Definite Proportions, Law of

The following article is from The Great Soviet Encyclopedia (1979). It might be outdated or ideologically biased.

Definite Proportions, Law of

 

(also law of definite composition), one of the basic laws in chemistry: every given chemical compound, irrespective of its methods of preparation, contains the same elements in the same fixed proportions by weight; the relative atomic numbers of the elements are expressed as integers. For example, water contains (by weight) 11.19 percent H and 88.81 percent O, and its molecular weight is 18.016; this satisfies the formula H2O, in which there is one O atom for every two atoms of H.
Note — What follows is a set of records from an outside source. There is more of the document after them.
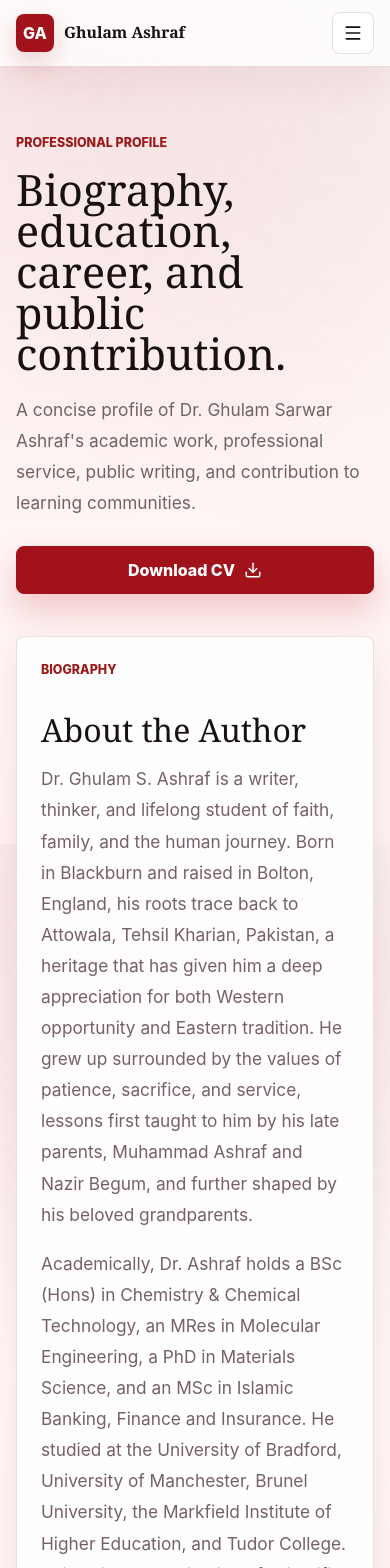
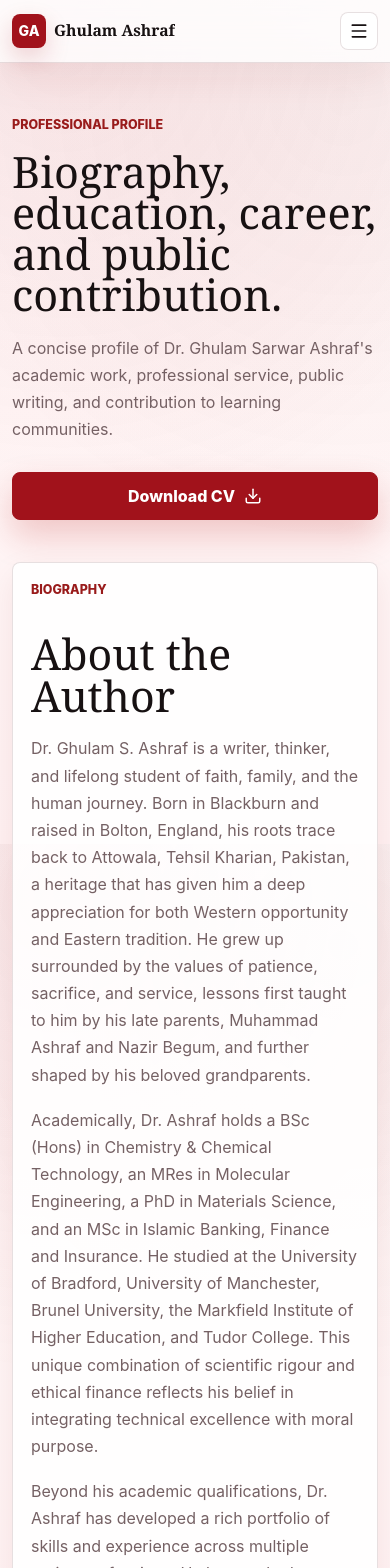
Before and after one commit to musaQAZI0/Ghulamashraf, a Next.js app: page /about in a window 390 px wide. Shown: the top 1568 px of the page. Built offline with nearby package versions, Linux system fonts and the light colour scheme.

Commit message:
Fix Vercel build and mobile layout

```diff
--- a/app/globals.css
+++ b/app/globals.css
@@ -1088,9 +1088,32 @@ h3 {
     padding-top: 48px;
   }
 
+  .page-hero {
+    padding-top: clamp(48px, 9vw, 80px);
+  }
+
   .hero-visual,
   .hero-visual img {
     min-height: 480px;
+  }
+
+  .profile-grid,
+  .archive-layout {
+    grid-template-columns: 1fr;
+  }
+
+  .filter-panel {
+    position: static;
+    display: flex;
+    overflow-x: auto;
+    gap: 8px;
+    padding: 10px;
+    scrollbar-width: thin;
+  }
+
+  .filter-panel a {
+    flex: 0 0 auto;
+    white-space: nowrap;
   }
 
   .intro-grid p {
@@ -1120,6 +1143,11 @@ h3 {
 
   h1 {
     font-size: clamp(2.65rem, 14vw, 4.1rem);
+    line-height: 0.96;
+  }
+
+  h2 {
+    font-size: clamp(1.85rem, 11vw, 3rem);
   }
 
   .featured-grid,
@@ -1134,6 +1162,42 @@ h3 {
   .hero-visual,
   .hero-visual img {
     min-height: 380px;
+  }
+
+  .hero-section,
+  .content-section,
+  .split-section,
+  .contact-section,
+  .page-hero,
+  .profile-grid,
+  .archive-layout,
+  .article-page,
+  .media-grid,
+  .route-topic-grid,
+  .route-featured-grid {
+    width: min(100% - 24px, 1180px);
+  }
+
+  .hero-intro,
+  .page-hero p,
+  .article-page header p,
+  .profile-grid p,
+  .archive-row-card p,
+  .media-card p {
+    font-size: 1rem;
+    line-height: 1.7;
+  }
+
+  .article-card,
+  .topic-card,
+  .media-card,
+  .contact-form,
+  .profile-grid article {
+    padding: 18px;
+  }
+
+  .article-image {
+    height: 180px;
   }
 
   .cta-row,
@@ -1161,6 +1225,42 @@ h3 {
   }
 }
 
+@media (max-width: 420px) {
+  .navbar {
+    padding-inline: 12px;
+  }
+
+  .brand-mark {
+    gap: 8px;
+  }
+
+  .brand-mark span {
+    width: 34px;
+    height: 34px;
+    font-size: 0.88rem;
+  }
+
+  .brand-mark strong {
+    max-width: 150px;
+    overflow: hidden;
+    text-overflow: ellipsis;
+    white-space: nowrap;
+  }
+
+  .mobile-toggle {
+    width: 38px;
+    height: 38px;
+  }
+
+  .hero-note {
+    left: 12px;
+    right: 12px;
+    bottom: 12px;
+    align-items: flex-start;
+    font-size: 0.9rem;
+  }
+}
+
 @media (prefers-reduced-motion: reduce) {
   *,
   *::before,
--- a/package.json
+++ b/package.json
@@ -4,9 +4,10 @@
   "private": true,
   "scripts": {
     "dev": "next dev",
-    "build": "next build",
+    "build": "prisma generate && next build",
     "start": "next start",
     "lint": "eslint",
+    "postinstall": "prisma generate",
     "prisma:generate": "prisma generate",
     "prisma:migrate": "prisma migrate dev",
     "prisma:studio": "prisma studio"
```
The law of definite proportions is strictly applied only in relation to gaseous and liquid chemical compounds. The composition of crystalline compounds can either be constant or variable, and therefore not in conformance with the integral ratios of the atoms. Substances of varying composition are called berthollides, or nonstoichiometric compounds, whereas the compounds that clearly obey the law of definite proportions are known as daltonides. The vast majority of chemical compounds, and nearly all organic substances in particular, are daltonides. Berthollides include hydrides, carbides, nitrides, oxides, sulfides, and other crystalline compounds, especially intermetallic compounds. The formation of berthollides is closely related to the geometric characteristics of crystal structures in compounds, the sizes of atoms or atomic groups, and the conditions of preparation.

Chemists of the late 18th and early 19th centuries, including T. Bergman and A. Lavoisier, without realizing it, made use of the law of definite proportions. The law was finally established by J. L. Proust after a prolonged debate (1801-08) with C. Berthollet.

The Great Soviet Encyclopedia, 3rd Edition (1970-1979). © 2010 The Gale Group, Inc. All rights reserved.